The Simplex Method is easiest to apply to a type of linear programming problem called the standard maximization problem.
A standard maximization problem is a type of linear programminbn g problem in which the objective function is to be maximized and has the form
z = a1 x1 + a2 x2 + … + an xn
where a1, …, an are real numbers and x1, …, xn are decision variables. The decision variables must represent non-negative values. The other constraints for the standard maximization problem have the form
b1 x1 + b2 x2 + … + bn xn ≤ c
where b1, …, bn and c are real numbers and c ≥ 0.
There are other types of linear programming problems (we’ll examine some of these in the next section), but in this section all of the problems are standard maximization problems. For instance, the craft brewery problem is a standard maximization problem. Even though the letter describing the variable P is not the same as z, it still fits the standard maximization form:
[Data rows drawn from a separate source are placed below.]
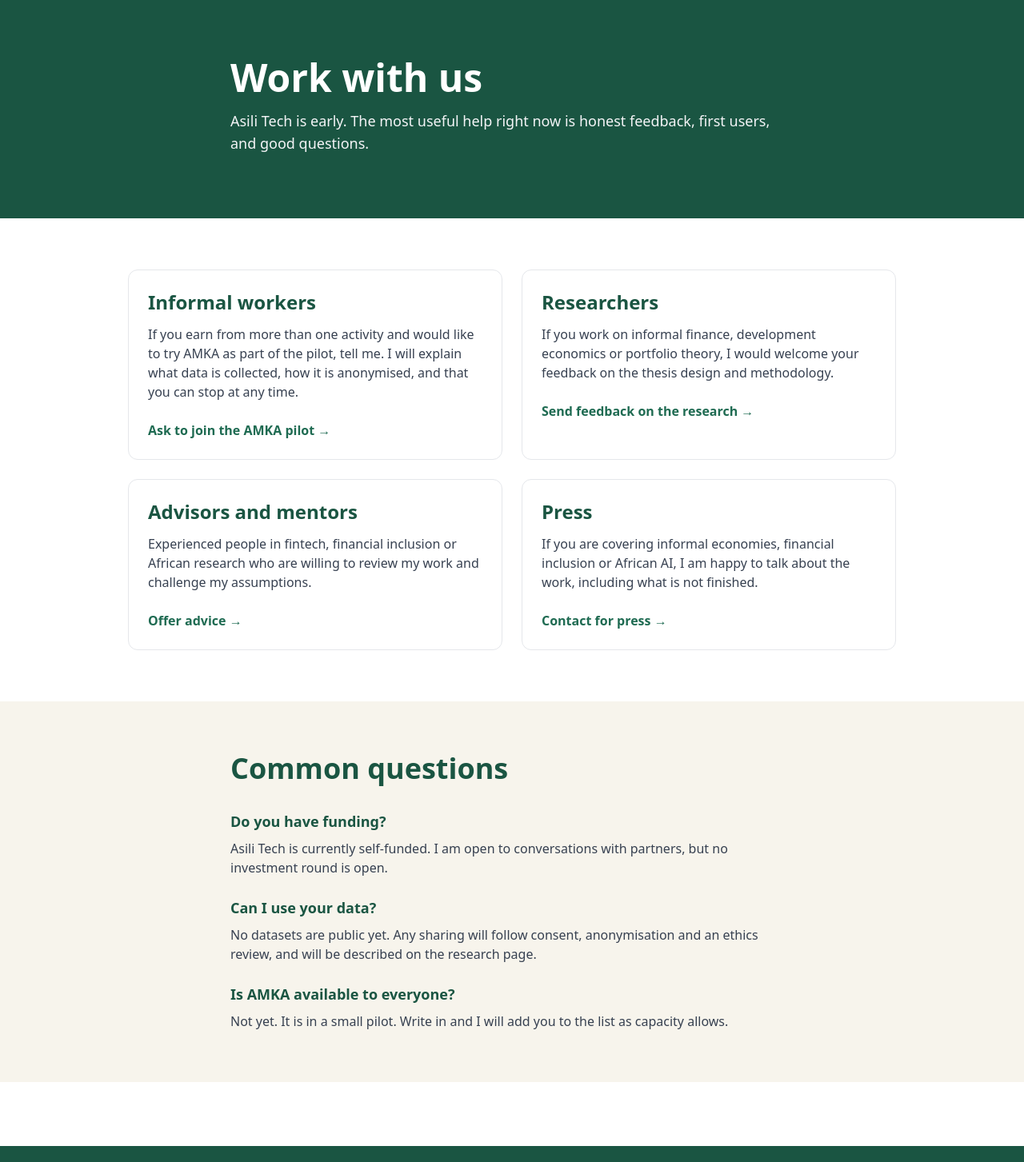
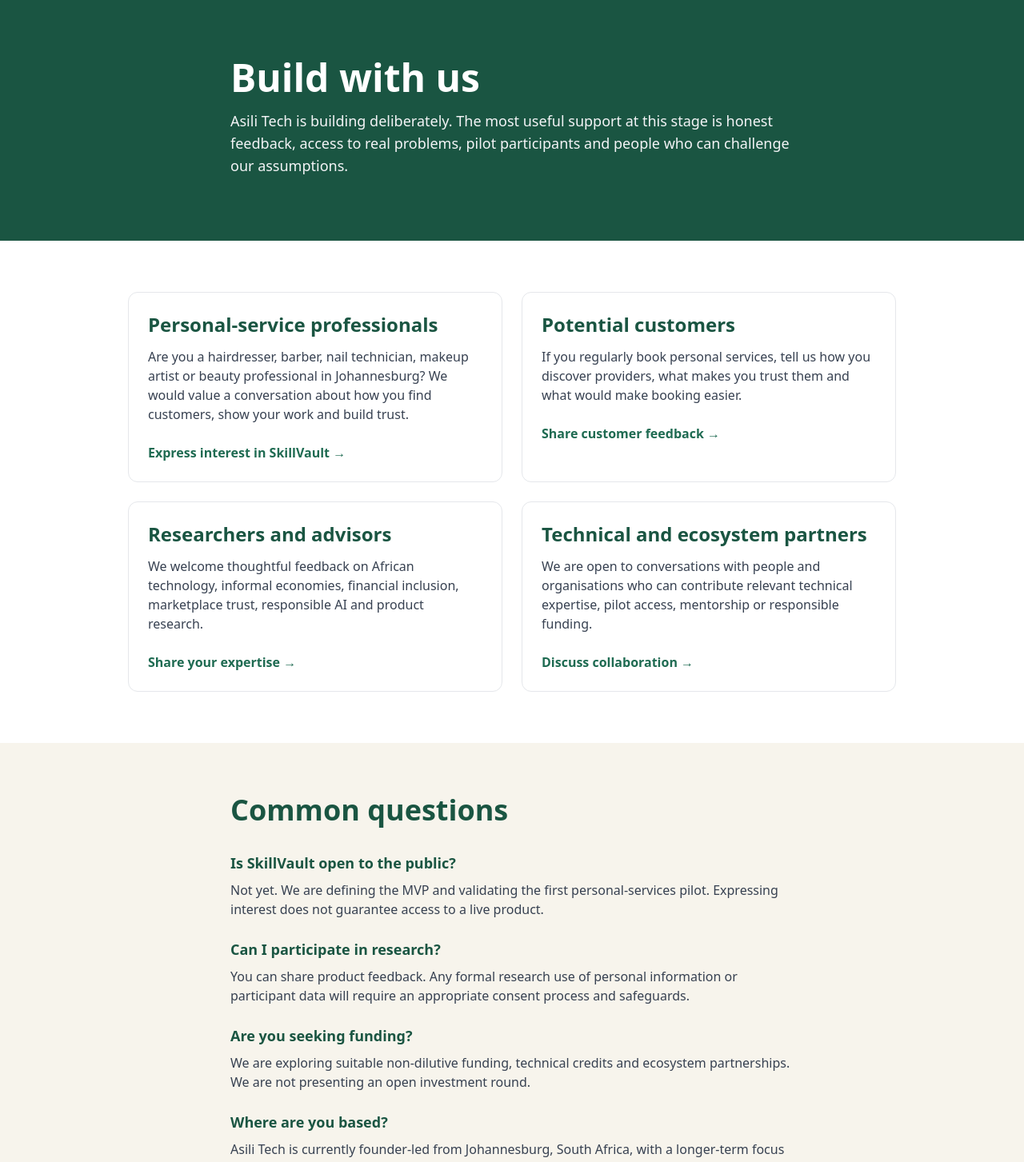
Before and after one commit to Muller007/asilitech-website, a Next.js app: page /collaborate in a window 1280 px wide. Shown: the part 80-1533 px from the top of the page at 80% size. Built offline with nearby package versions, Linux system fonts and the light colour scheme.

Commit message:
Update collaboration page content and titles

```diff
--- a/app/collaborate/page.tsx
+++ b/app/collaborate/page.tsx
@@ -4,28 +4,28 @@ export const metadata = { title: 'Collaborate | Asili Tech' }
 
 const groups = [
   {
-    title: 'Informal workers',
-    body: 'If you earn from more than one activity and would like to try AMKA as part of the pilot, tell me. I will explain what data is collected, how it is anonymised, and that you can stop at any time.',
-    cta: 'Ask to join the AMKA pilot',
-    subject: 'AMKA%20pilot',
+    title: 'Personal-service professionals',
+    body: 'Are you a hairdresser, barber, nail technician, makeup artist or beauty professional in Johannesburg? We would value a conversation about how you find customers, show your work and build trust.',
+    cta: 'Express interest in SkillVault',
+    subject: 'SkillVault%20professional%20pilot',
   },
   {
-    title: 'Researchers',
-    body: 'If you work on informal finance, development economics or portfolio theory, I would welcome your feedback on the thesis design and methodology.',
-    cta: 'Send feedback on the research',
-    subject: 'Research%20feedback',
+    title: 'Potential customers',
+    body: 'If you regularly book personal services, tell us how you discover providers, what makes you trust them and what would make booking easier.',
+    cta: 'Share customer feedback',
+    subject: 'SkillVault%20customer%20research',
   },
   {
-    title: 'Advisors and mentors',
-    body: 'Experienced people in fintech, financial inclusion or African research who are willing to review my work and challenge my assumptions.',
-    cta: 'Offer advice',
-    subject: 'Advisor%20enquiry',
+    title: 'Researchers and advisors',
+    body: 'We welcome thoughtful feedback on African technology, informal economies, financial inclusion, marketplace trust, responsible AI and product research.',
+    cta: 'Share your expertise',
+    subject: 'Research%20and%20advisory',
   },
   {
-    title: 'Press',
-    body: 'If you are covering informal economies, financial inclusion or African AI, I am happy to talk about the work, including what is not finished.',
-    cta: 'Contact for press',
-    subject: 'Press%20enquiry',
+    title: 'Technical and ecosystem partners',
+    body: 'We are open to conversations with people and organisations who can contribute relevant technical expertise, pilot access, mentorship or responsible funding.',
+    cta: 'Discuss collaboration',
+    subject: 'Partnership%20enquiry',
   },
 ]
 
@@ -34,11 +34,14 @@ export default function Collaborate() {
     <div>
       <section className="bg-asili-dark py-16 text-white md:py-20">
         <div className="section-container max-w-3xl">
-          <h1 className="mb-4 text-white">Work with us</h1>
-          <p className="text-lg text-gray-100">Asili Tech is early. The most useful help right now is honest feedback, first users, and good questions.</p>
+          <h1 className="mb-4 text-white">Build with us</h1>
+          <p className="text-lg text-gray-100">
+            Asili Tech is building deliberately. The most useful support at this
+            stage is honest feedback, access to real problems, pilot participants
+            and people who can challenge our assumptions.
+          </p>
         </div>
       </section>
-
       <section className="section-container py-16">
         <div className="grid gap-6 md:grid-cols-2">
           {groups.map((g) => (
@@ -52,22 +55,25 @@ export default function Collaborate() {
           ))}
         </div>
       </section>
-
       <section className="bg-asili-cream py-16">
         <div className="section-container max-w-3xl">
           <h2 className="mb-8">Common questions</h2>
           <div className="space-y-6">
             <div>
-              <h3 className="mb-2 text-lg">Do you have funding?</h3>
-              <p className="text-gray-700">Asili Tech is currently self-funded. I am open to conversations with partners, but no investment round is open.</p>
+              <h3 className="mb-2 text-lg">Is SkillVault open to the public?</h3>
+              <p className="text-gray-700">Not yet. We are defining the MVP and validating the first personal-services pilot. Expressing interest does not guarantee access to a live product.</p>
             </div>
             <div>
-              <h3 className="mb-2 text-lg">Can I use your data?</h3>
-              <p className="text-gray-700">No datasets are public yet. Any sharing will follow consent, anonymisation and an ethics review, and will be described on the research page.</p>
+              <h3 className="mb-2 text-lg">Can I participate in research?</h3>
+              <p className="text-gray-700">You can share product feedback. Any formal research use of personal information or participant data will require an appropriate consent process and safeguards.</p>
             </div>
             <div>
-              <h3 className="mb-2 text-lg">Is AMKA available to everyone?</h3>
-              <p className="text-gray-700">Not yet. It is in a small pilot. Write in and I will add you to the list as capacity allows.</p>
+              <h3 className="mb-2 text-lg">Are you seeking funding?</h3>
+              <p className="text-gray-700">We are exploring suitable non-dilutive funding, technical credits and ecosystem partnerships. We are not presenting an open investment round.</p>
+            </div>
+            <div>
+              <h3 className="mb-2 text-lg">Where are you based?</h3>
+              <p className="text-gray-700">Asili Tech is currently founder-led from Johannesburg, South Africa, with a longer-term focus on problems and opportunities across African markets.</p>
             </div>
           </div>
         </div>
```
Since this example has only two decision variables x1 and x2, this example does not exploit the full power of the Simplex Method. However this problem and similar problems are useful for demonstrating the Simplex Method and we’ll focus on them to begin with. Once the strategy for solving the standard maximization problem has been established, we’ll extend the strategy to more complex problems.